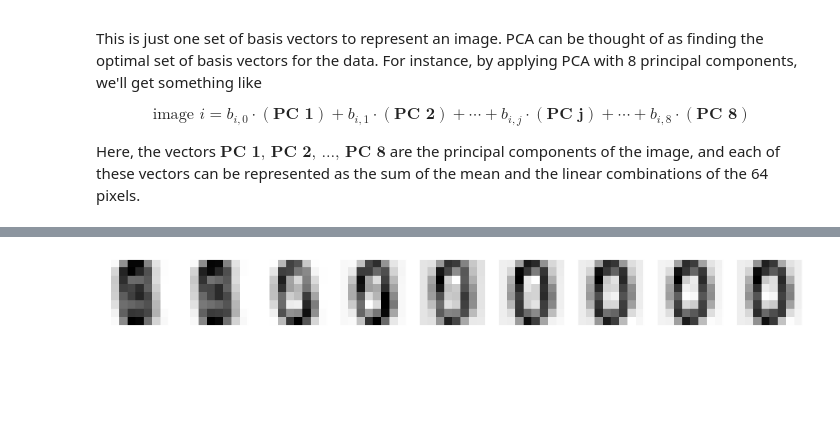
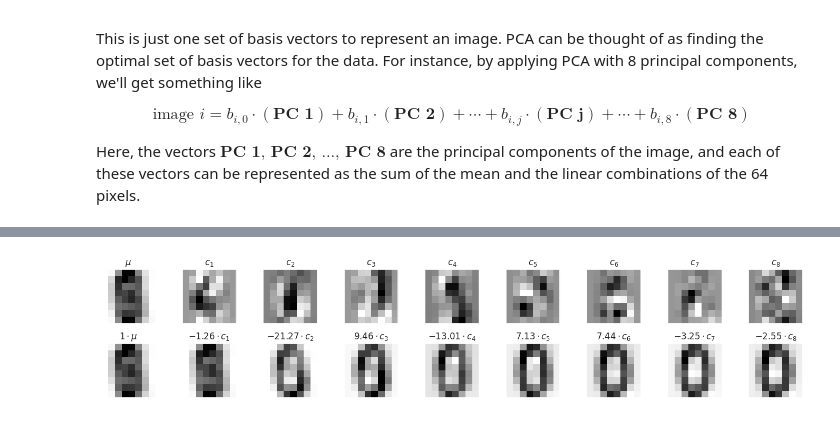
Before and after one commit to svd-jelo/IBM-Data-Science-Specialization, a Jupyter notebook: Course-9_Machine-Learning/notebooks/NB7_PCA.ipynb, the cells around one changed output, grey strips where cells are left out. Cells and saved outputs as stored; diff of their text form; code cells hidden in the pictures; blank space fills up the shorter version.

```diff
--- a/Course-9_Machine-Learning/notebooks/NB7_PCA.ipynb
+++ b/Course-9_Machine-Learning/notebooks/NB7_PCA.ipynb
@@ -189,18 +163,31 @@ X_transform = pca.transform(X)
 # %%
+pca = PCA(n_components=8)
+pca.fit(X)
+X_transform = pca.transform(X)
+
+plt.rcParams['text.usetex'] = False
 sample = X_transform[0]
 mean = pca.mean_.reshape(8,8)
 components = pca.components_.reshape(8,8,8)
 
-fig, ax = plt.subplots(1,9,figsize=(14,2),
+fig, ax = plt.subplots(2,9,figsize=(14,3),
                        subplot_kw=dict(xticks=[], yticks=[]))
 
-ax[0].imshow(mean, cmap='binary')
+ax[0,0].imshow(mean, cmap='binary')
+ax[0,0].set_title(r'$\mu$')
+ax[1,0].imshow(mean, cmap='binary')
+ax[1,0].set_title(r'$1\cdot \mu$')
 
 comb = mean
 for i, component in enumerate(components):
   comb += sample[i] * component
-  ax[i+1].imshow(comb, cmap='binary')
+  ax[0,i+1].imshow(component, cmap='binary')
+  ax[0,i+1].set_title(rf"$c_{i+1}$")
 
+  ax[1,i+1].imshow(comb, cmap='binary')
+  ax[1,i+1].set_title(rf"${np.round(sample[i],2)} \cdot c_{i+1}$")
+
+fig.tight_layout()
 plt.show()
 # %% [output]
-[figure, old version]
+[figure, new version]
```
Also changed, not shown: parts of 3 cells of this notebook.
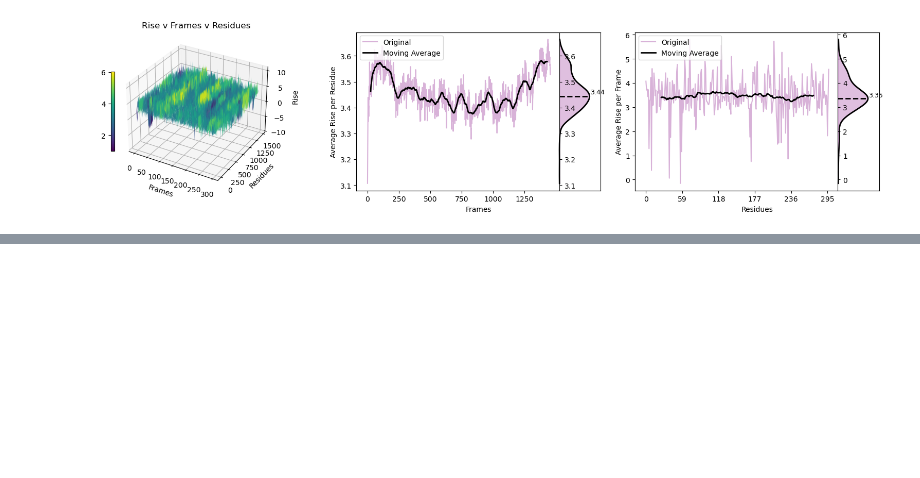
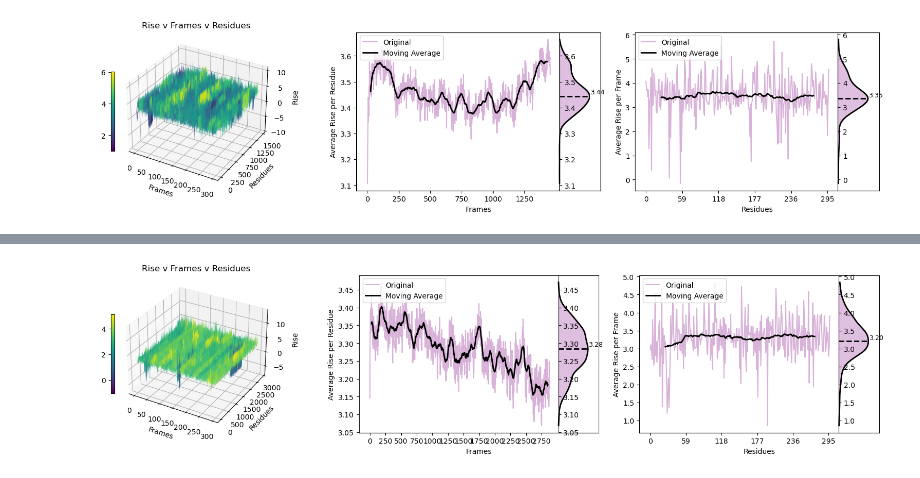
Before and after one commit to sudhishgupta/CG-DNA-PARAM, a Jupyter notebook: plotting/make_figure1.ipynb, the cells around one changed output, grey strips where cells are left out. Cells and saved outputs as stored; diff of their text form; code cells hidden in the pictures; blank space fills up the shorter version.

```diff
--- a/plotting/make_figure1.ipynb
+++ b/plotting/make_figure1.ipynb
@@ -170,0 +180,4 @@ make_figure1(pos_rise,'Rise')
+# %%
+make_figure1(noc_rise,'Rise')                     #(data,'param_name')
+# %% [output]
+[figure, added]
```
Also changed, not shown: parts of 5 cells of this notebook.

################

Give the number of lines in the records above that contain "binary", with no other words.

6